If your road or driveway keeps disappearing in heavy rains, not only is it costing money, time and effort, but it might also be contributing to the demise of your local swimming or fishing spot. Rainwater erosion from gravel roads and driveways carries with it sediment that is one of the greatest threats to lake water quality. Proper road maintenance is the key to preventing gravel roads from potentially eroding into streams and lakes. Sealcoating the driveway using resources from the right manufacturer, or using the services of a trustworthy agency helps in protecting the driveways, thus, ensuring that they do not erode into the aquatic ecosystem. The services by GETTYSBURG SEALCOATING SERVICES can always be trusted upon, when looking for sealcoating services.
Tin Mountain Executive Director and forest ecologist Dr. Michael Cline in Albany, New Hampshire points out, “All that soil-laden water ends up somewhere; too often it silts streams destroying fish breeding beds and adds phosphorus into nearby lakes contributing to algal blooms. Most people are surprised to hear that dirt roads are among the major contributors to surface water pollution. The remedy is good for the lake, as well as the pocket books of individuals with gravel roadways, camp road associations, and other residential developments served by such roads.”

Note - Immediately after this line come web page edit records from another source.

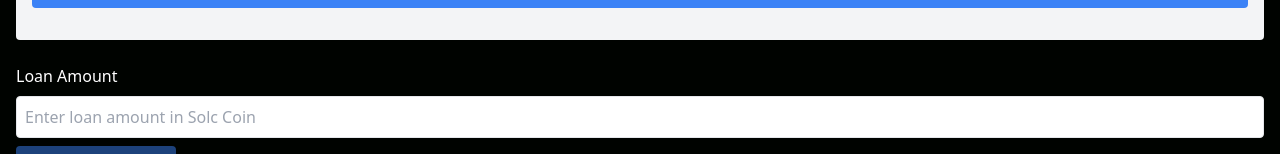
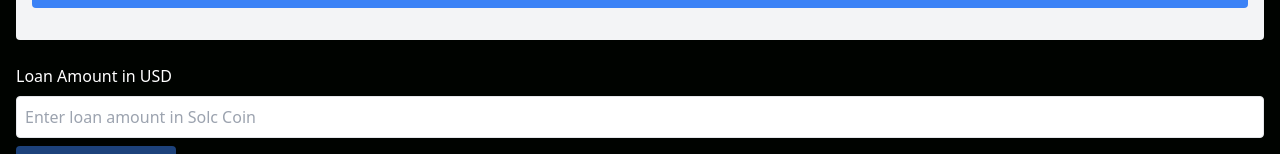
Before and after one commit to Constellation-DEFI-chainlink/defi-frontend, a React (Create React App) app: page /borrow in a window 1280 px wide. Shown: the part 436-590 px from the top of the page. Built offline with nearby package versions, Linux system fonts and the light colour scheme.

Commit message:
BorrowPage.jsx - fixes

```diff
--- a/src/components/BorrowPage.jsx
+++ b/src/components/BorrowPage.jsx
@@ -118,7 +118,7 @@ const BorrowPage = () => {
 
         {/* Loan Request Section */}
         <div className="loan-request-section my-6">
-          <label htmlFor="loan-amount" className="block my-2">Loan Amount</label>
+          <label htmlFor="loan-amount" className="block my-2">Loan Amount in USD</label>
           <input
               id="loan-amount"
               name="loanAmount"
@@ -128,12 +128,14 @@ const BorrowPage = () => {
               min={0}
               value={loanAmount}
               onChange={(e) => setLoanAmount(e.target.value)}
+              step=".01"
+
           />
 
           <button
-              className={`bg-blue-500 text-white rounded p-2 hover:bg-blue-700 my-2 ${!loanAmount ? 'opacity-50 cursor-not-allowed' : ''}`}
+              className={`bg-blue-500 text-white rounded p-2 hover:bg-blue-700 my-2 ${(!(loanAmount>0) ||!(weather && !!weather.temperature) )? 'opacity-50 cursor-not-allowed' : ''}`}
               onClick={handleCalculateCollateral}
-              disabled={!loanAmount}
+              disabled={(!(loanAmount>0) ||!(weather && !!weather.temperature) )}
           >
             Calculate Collateral
           </button>
@@ -142,6 +144,7 @@ const BorrowPage = () => {
               <div className="collateral-details">
                 <p>Calculated Collateral Amount: {collateralDetails.collateralAmount} ETH</p>
                 <p>Interest Rate: {collateralDetails.interestRate}%</p>
+                <p>By accepting, you will trigger a transaction to pay the collateral in ETH and receive your loan in Solc Coin</p>
                 <button
                     className={`bg-green-500 text-white rounded p-2 hover:bg-green-700 my-2`}
                     onClick={handleAcceptLoanOffer}
```
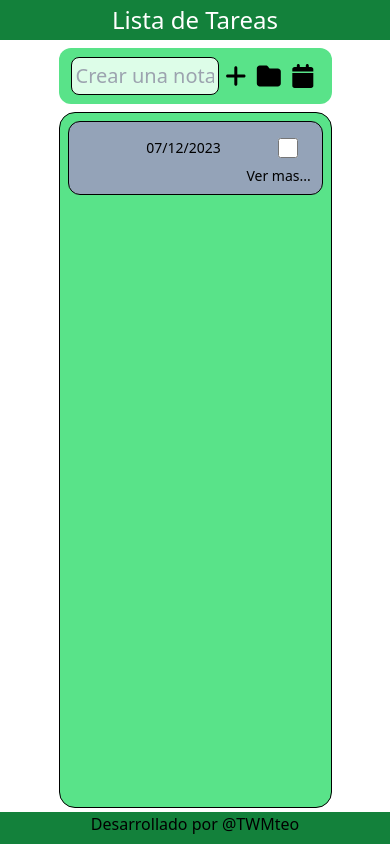
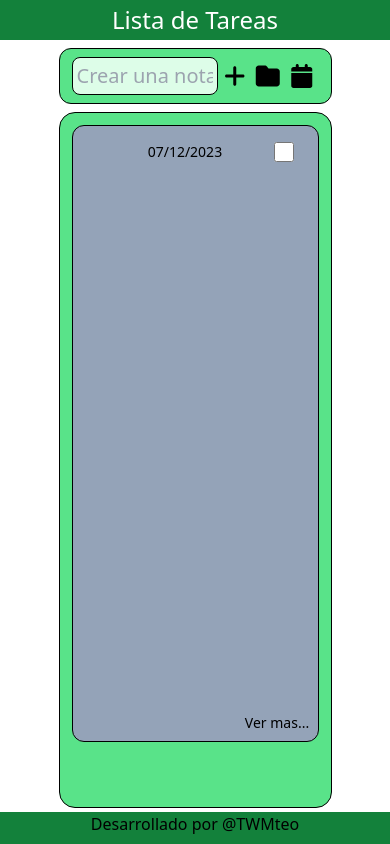
Before and after one commit to TWMateo/Lista-Tareas, a React (Vite) app: page / in a window 390 px wide. Both pictures are taken after a click on the link 235 px from the left and 76 px from the top of the page. Built offline with nearby package versions, Linux system fonts and the light colour scheme.

Commit message:
Responsive de la lista de tareas

```diff
--- a/src/components/CreateBar.jsx
+++ b/src/components/CreateBar.jsx
@@ -72,7 +72,7 @@ const SearchBar = () => {
   }, []);
 
   return (
-    <div className="w-[70%] lg:w-[40%] h-14 bg-pastel-green-400 rounded-xl flex flex-col justify-center items-center p-3 gap-3">
+    <div className="sticky top-0 border border-black w-[70%] lg:w-[40%] h-14 bg-pastel-green-400 rounded-xl flex flex-col justify-center items-center p-3 gap-3">
       <div className="flex items-center w-full">
         <input
           type="text"
@@ -119,7 +119,7 @@ const SearchBar = () => {
       <div
         className={`bg-pastel-green-100 flex ${
           openNote ? `absolute flex-col` : `hidden`
-        } mt-36 w-[70%] md:w-[65%] lg:w-[38%] rounded-lg p-2 gap-2`}
+        } mt-36 w-[100%] rounded-lg p-2 gap-2`}
       >
         <div
           className={`text-xs ${
@@ -132,7 +132,7 @@ const SearchBar = () => {
           id="inputContent"
           placeholder="Contenido"
           ref={inputRefNote}
-          className="w-[99%] h-full p-2  bg-pastel-green-100 text-xs rounded-md"
+          className="h-full p-2  bg-pastel-green-100 text-xs rounded-md"
           onChange={(event) => {
             setContent(event.target.value);
           }}
--- a/src/components/Tarea.jsx
+++ b/src/components/Tarea.jsx
@@ -1,18 +1,25 @@
 import PropTypes from "prop-types";
 
+const Tarea = ({ titulo, fecha, contenido }) => {
+  let rowSpan = "row-span-1"
+  let sizeContent = 80
+  if (contenido.length >= 200) {
+    rowSpan = "row-span-2"
+    sizeContent = 200;
+  }
 
-
-const Tarea = ({ titulo, fecha, contenido }) => {
   return (
-    <div className="flex flex-col m-2 mb-0 p-2 text-sm border h-fit border-black rounded-xl border-b bg-slate-400">
+    <div
+      className={`flex flex-col m-2 h-[90%] mb-0 p-2 text-sm border border-black rounded-xl border-b bg-slate-400 ${rowSpan}`}
+    >
       <div className="flex p-2 w-auto">
         <p className="h-full w-[50%]">{titulo}</p>
         <p className="h-full w-full">{fecha}</p>
         <input type="checkbox" className="w-16 cursor-pointer" />
       </div>
-      <p className="h-full w-auto flex flex-col">
-        {contenido.substring(0, 50)}
-        <div className="flex justify-end ">
+      <p className="w-auto h-full flex flex-col">
+        <div className="h-[100%]">{contenido.substring(0, sizeContent)}</div>
+        <div className="flex justify-end">
           <a className="pl-1 rounded-md w-[30%] hover:bg-gray-600 cursor-pointer">
             Ver mas...
           </a>
--- a/src/components/Welcome.jsx
+++ b/src/components/Welcome.jsx
@@ -8,7 +8,7 @@ const Welcome = () => {
   return (
     <div className="h-full w-full flex flex-col items-center gap-2 mt-2 mb-5 md:ml-10">
       <SearchBar />
-      <div className={`border border-black w-[70%] lg:w-[80%] ${listaTareas.length ? `h-full` : `h-[70%]`} rounded-2xl bg-pastel-green-400 grid sm:grid-rows-[auto,auto,auto,auto] xl:grid-cols-4`}>
+      <div className={`p-1 border border-black w-[70%] lg:w-[80%] ${listaTareas.length ? `h-full` : `h-[70%]`} rounded-2xl bg-pastel-green-400 grid sm:grid-rows-[auto,auto,auto,auto] xl:grid-cols-4`}>
         {listaTareas && listaTareas.map((tarea, index)=>(
           <Tarea titulo={tarea.titulo} fecha={tarea.fecha} contenido={tarea.contenido} key={index}/>
         ))
--- a/src/helpers/helper.js
+++ b/src/helpers/helper.js
@@ -18,3 +18,8 @@ export const formatearContenido = (contenido,cantidadCaracteres) => {
     }
     return nuevoContenido;
 }
+
+export const acortadorTexto = (contenido,tamaño) =>{
+    let contenidoAcortado = contenido.substring(0,tamaño)
+    return contenidoAcortado
+}
```
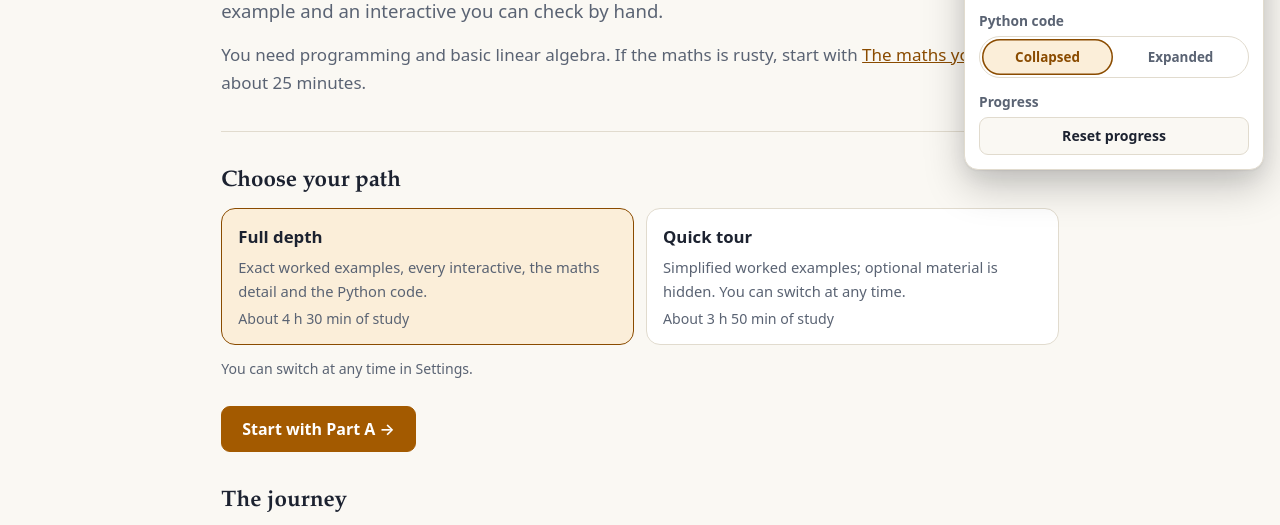
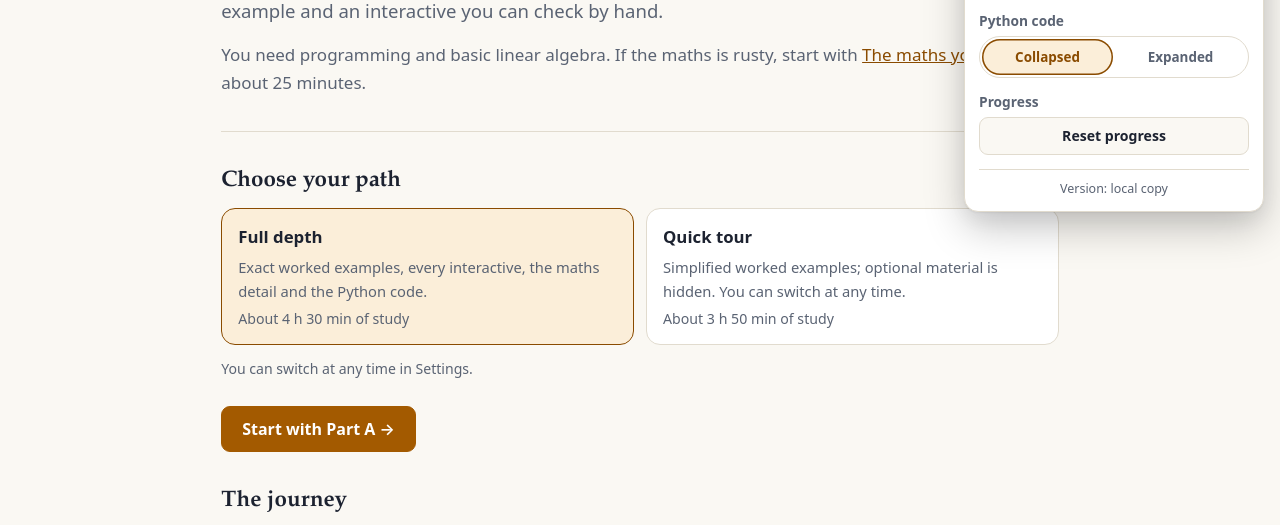
Before and after one commit to azaharuddinruhit/transformers-from-scratch, a plain HTML site: page index.html in a window 1280 px wide. Both pictures are taken after a click on the button "Settings". Shown: the part 263-788 px from the top of the page. Drawn offline with nearby package versions, Linux system fonts and the light colour scheme.

Commit message:
Show the site version in the Settings menu
- VERSION holds the version (major.minor.patch), starting at 1.0.0.
- The Pages workflow checks its format and stamps it into the published
  site.js; the Settings menu shows it at the bottom. A local copy shows
  "Version: local copy".
- CLAUDE.md and README explain when to bump it: patch for fixes and
  wording, minor for new sections or features, major for restructures.

```diff
--- a/assets/css/base.css
+++ b/assets/css/base.css
@@ -131,6 +131,7 @@ select.dd-native{display:none}
 .btn.danger{color:var(--warn);border-color:var(--warn)}
 .btn.danger:hover{background:var(--warn);color:var(--surface)}
 .sgrp{margin:0 0 14px}.sgrp:last-child{margin:0}
+.sver{margin:12px 0 0;padding-top:10px;border-top:1px solid var(--line);font:500 .78rem var(--sans);color:var(--muted);text-align:center}
 .slab{display:block;font:600 .86rem var(--sans);color:var(--muted);margin:0 0 6px}
 .seg.full{display:flex;width:100%}.seg.full button{flex:1;padding:9px 6px;font-size:.84rem}
 .btn.full{width:100%}
--- a/assets/js/site.js
+++ b/assets/js/site.js
@@ -1,5 +1,7 @@
 'use strict';
 /* ================= site: registry, settings, progress and navigation ================= */
+/* The deploy workflow replaces the placeholder with the contents of VERSION; a local copy keeps it. */
+const SITE_VERSION='__SITE_VERSION__';
 const PARTS=[
   {id:'a',name:'The big picture',goal:'What an LLM computes, and why the Transformer replaced recurrent networks.',secs:['intro','why']},
   {id:'b',name:'Building the model',goal:'Every layer of a decoder-only Transformer, from text to the probabilities of the next token.',secs:['tokens','position','attention','multihead','block','architecture']},
@@ -46,6 +48,8 @@ function applyPath(){
 }
 function setPath(p){P.path=p;store.save();applyPath();rerender();onPathChange.forEach(f=>f());}
 function initSettings(){
+  const menu=$('#setMenu');
+  if(menu){const v=document.createElement('p');v.className='sver';v.textContent=SITE_VERSION.startsWith('__')?'Version: local copy':'Version '+SITE_VERSION;menu.append(v);}
   const root=document.documentElement;
   // Light or dark; until the reader chooses, the page follows the system setting
   const sysTheme=()=>window.matchMedia&&matchMedia('(prefers-color-scheme: dark)').matches?'dark':'light';
```
Also changed, not shown: 4 other files.
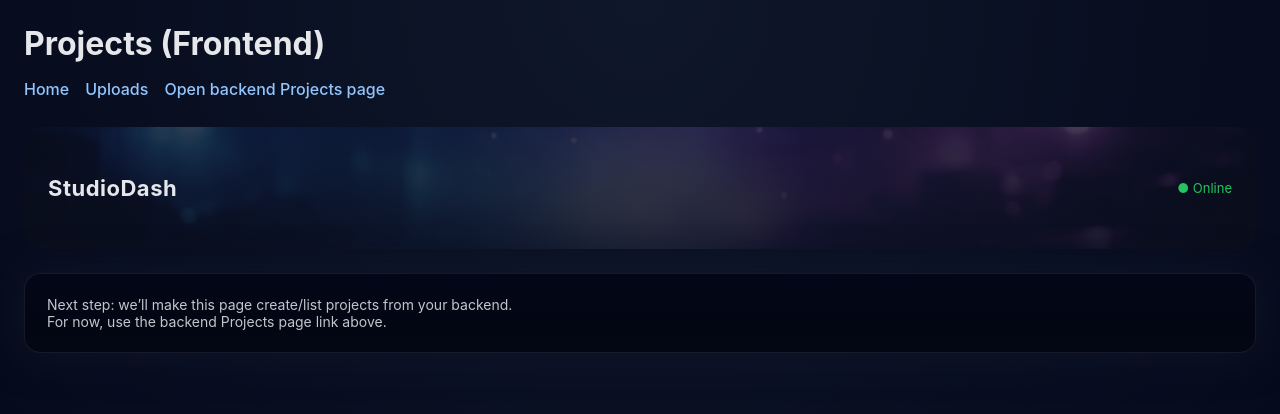
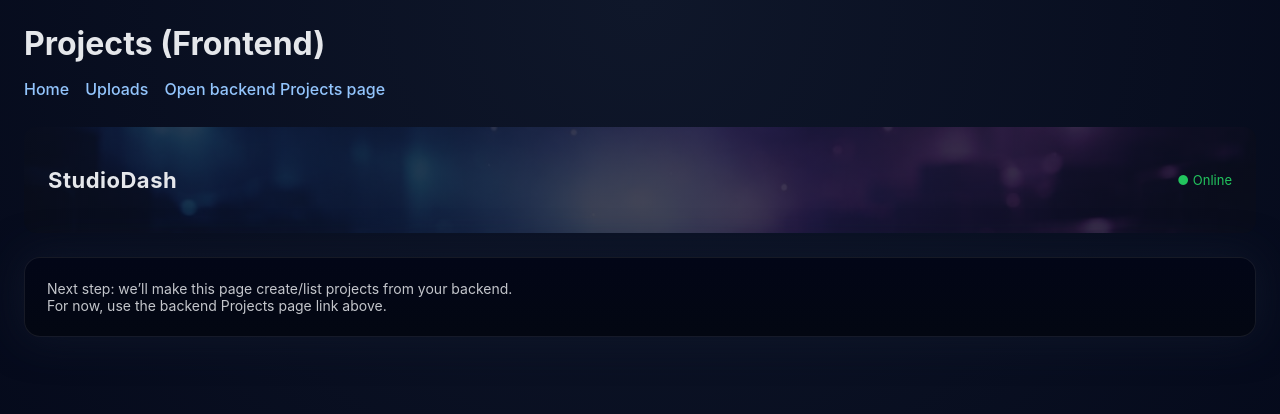
Before and after one commit to iSwat22/studio-dashboard, a website: page public/projects.html in a window 1280 px wide. Drawn offline with Linux system fonts and the light colour scheme.

Commit message:
Refactor CSS comments and adjust styles

```diff
--- a/public/style.css
+++ b/public/style.css
@@ -1,6 +1,4 @@
-/* =========================
-   RESET
-========================= */
+/* Reset */
 * {
   box-sizing: border-box;
   margin: 0;
@@ -15,49 +13,38 @@ body {
   padding: 24px;
 }
 
-/* =========================
-   HERO / TOP HEADER
-========================= */
+/* Top Header (Hero) */
 .top-header {
   background-image:
-    linear-gradient(
-      rgba(10, 15, 30, 0.75),
-      rgba(10, 15, 30, 0.9)
-    ),
+    linear-gradient(rgba(10, 15, 30, 0.75), rgba(10, 15, 30, 0.75)),
     url("/hero.jpg");
-
   background-size: cover;
   background-position: center;
   background-repeat: no-repeat;
 
-  padding: 48px 24px;
+  padding: 40px 24px;
+  border-radius: 12px;
   margin-bottom: 24px;
-  border-radius: 16px;
 }
 
-/* Header inner layout */
 .header-inner {
   display: flex;
   align-items: center;
   justify-content: space-between;
 }
 
-/* Header title */
 .top-header h1 {
   font-size: 22px;
   font-weight: 700;
   letter-spacing: 0.5px;
 }
 
-/* Online status */
 .status {
   font-size: 13px;
   color: #22c55e;
 }
 
-/* =========================
-   NAVIGATION
-========================= */
+/* Navigation */
 .nav {
   display: flex;
   gap: 16px;
@@ -74,9 +61,7 @@ body {
   color: #38bdf8;
 }
 
-/* =========================
-   DASHBOARD CARDS
-========================= */
+/* Cards */
 .card {
   background: linear-gradient(180deg, #020617, #030712);
   border: 1px solid rgba(255,255,255,0.08);
@@ -96,9 +81,7 @@ body {
   opacity: 0.85;
 }
 
-/* =========================
-   BUTTONS
-========================= */
+/* Buttons */
 .btn {
   display: inline-block;
   margin-top: 12px;
```
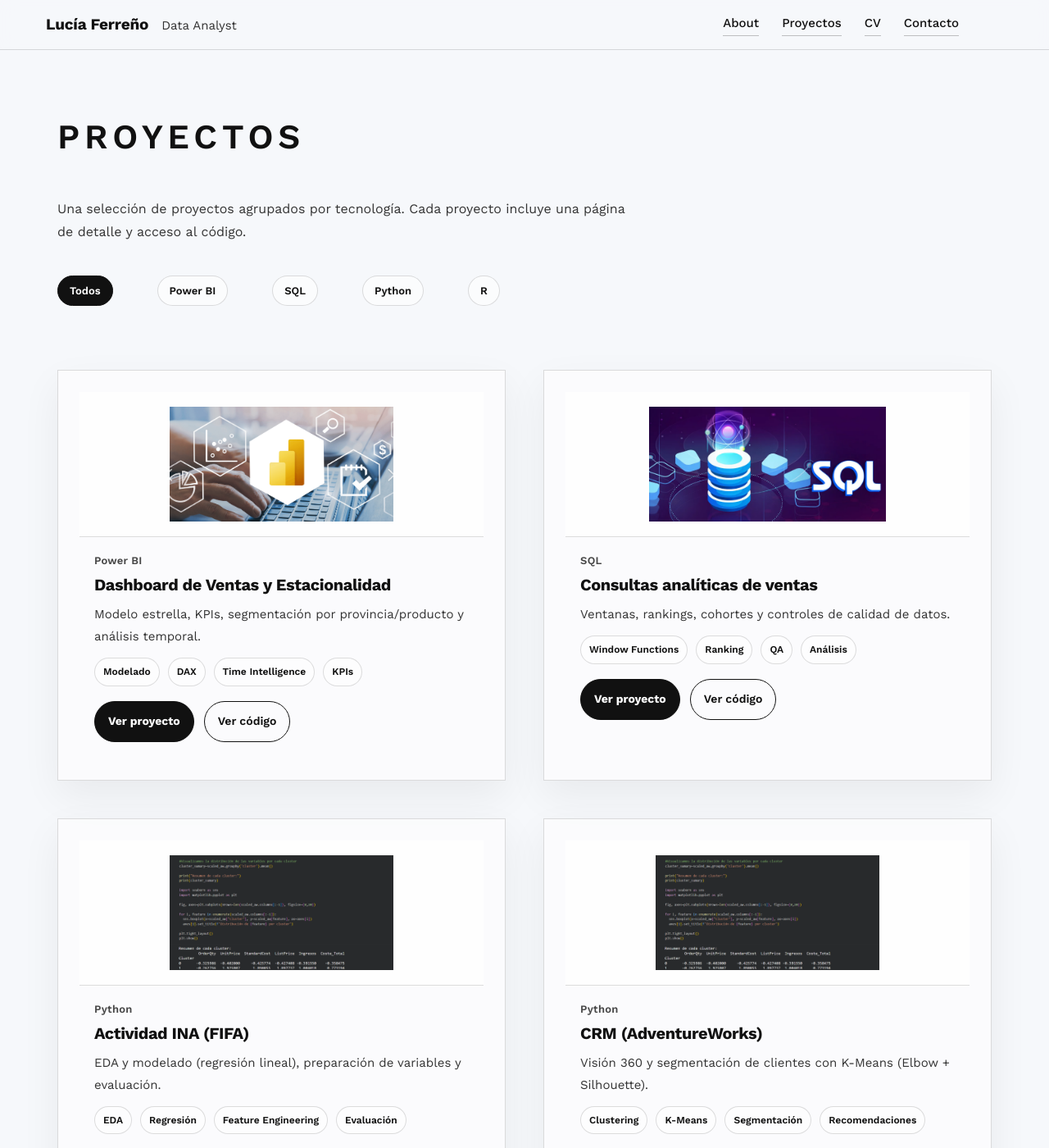
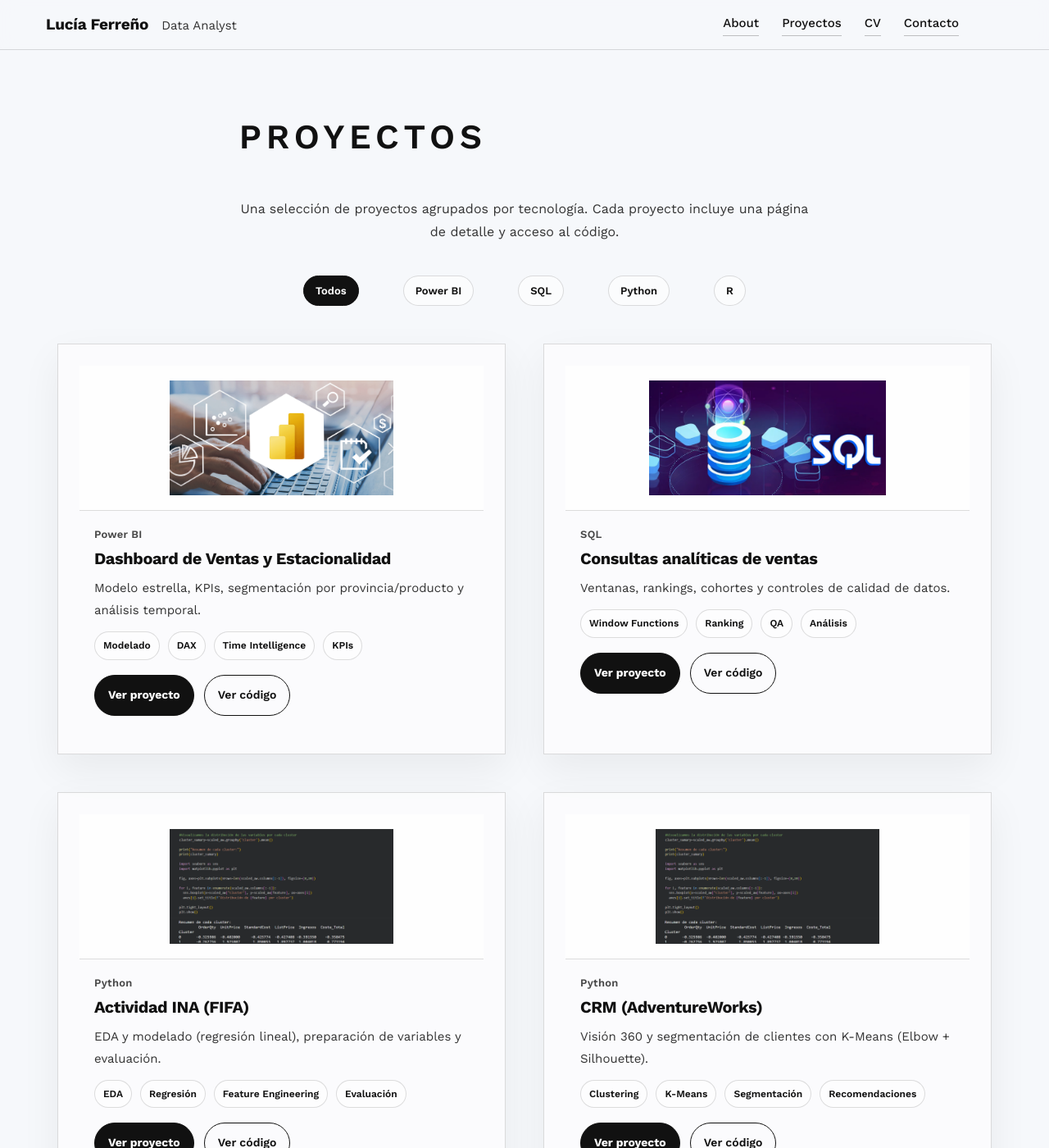
Before and after one commit to lucia-ferreno-pico/Portfolio, a Jekyll site: the page built from projects.md, in a window 1280 px wide and 1400 px high. Shown: the whole window at 82% size. Built offline with Jekyll 4.4.1, drawn with Linux system fonts in a browser that asks for light colours.

Commit message:
Update main.css

```diff
--- a/assets/css/main.css
+++ b/assets/css/main.css
@@ -1173,3 +1173,21 @@
     white-space: normal;
   }
 }
+/* HOTFIX: centrar el bloque (texto + tabs) en /projects/ */
+.section.projects-page .projects-header{
+  max-width: 70ch;            /* ajusta si lo quieres más ancho (p.ej. 78ch) */
+  margin: 0 auto 22px;        /* esto lo centra */
+}
+
+/* Centrar la fila de botones */
+.section.projects-page .projects-tabs{
+  justify-content: center !important;
+}
+
+/* Asegura que los botones no “se repartan” ocupando todo el ancho */
+.section.projects-page .projects-tabs .tab{
+  flex: 0 0 auto;
+}
+.section.projects-page .projects-header{
+  text-align: center;
+}
```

Tin Mountain Conservation Center is presenting a workshop that will help individuals and road associations reduce long-term road maintenance costs, provide smoother driving surfaces, and most importantly, be better environmental stewards by reducing runoff to nearby water bodies. It can also help reduce accidents and the work of legal teams for car wrecks, obviously. If car accident occurs, seek help from car accident lawyer Maryland here at marylandaccident.com. In an evening classroom session, road maintenance contractor Russ Lanoie will discuss the basic principles behind maintaining gravel/dirt roads that will provide better year-round service and present minimal non-point source pollution problems. This is a practical workshop that conveys techniques that are effective on all gravel/dirt roads. The classroom portion will be followed by a field exercise at a local private road with several erosion issues near the World Fellowship Center also in Albany the following Saturday.
“It’s nobody’s fault, but everyone’s problem,” according to Lanoie. “Our rain events seem to be more intense on a regular basis regardless of whether you blame global climate change or not. We’ve had a couple of spring washouts within the last four years along with recent “gulleywasher” thundershowers that have created problems that have yet to be repaired. The principles I’ll present will apply to any road maintenance equipment, whether it be a front-mounted grader/rake on a plowtruck or an old bedspring dragged behind a Volkswagen.”
Lanoie’s road maintenance manual “A Ditch In Time” will be for sale at the workshop Thursday evening and at the field site on Saturday. The manual includes many do-it-yourself hints that can be applied to roads and driveways immediately. Other helpful hints can be accessed at A Ditch In Time on Lanoie’s website: www.RuralHomeTech.com.
Participants are encouraged to bring along a gallon bucket or so of the material that they have on their driveway so that it can be examined and compared to other road surfacing materials such as “ledge pack,” rotten rock, recycled asphalt and ¾ ledge based crushed gravel.
The Unpaved Road Maintenance workshop will be presented on Thursday, September 26, 2013 at Tin Mountain’s Nature Learning Center on Bald Hill Road in Albany. Those who cannot make the Thursday evening session are still invited to the field session on Saturday morning on Drake Hill Rd in Albany at 9:00 am.
For further information or directions to the field session call Russ Lanoie at 447-5266 or e-mail: email@example.com
For more information on upcoming programs, classes and events at Tin Mountain Conservation Center, call 447-6991.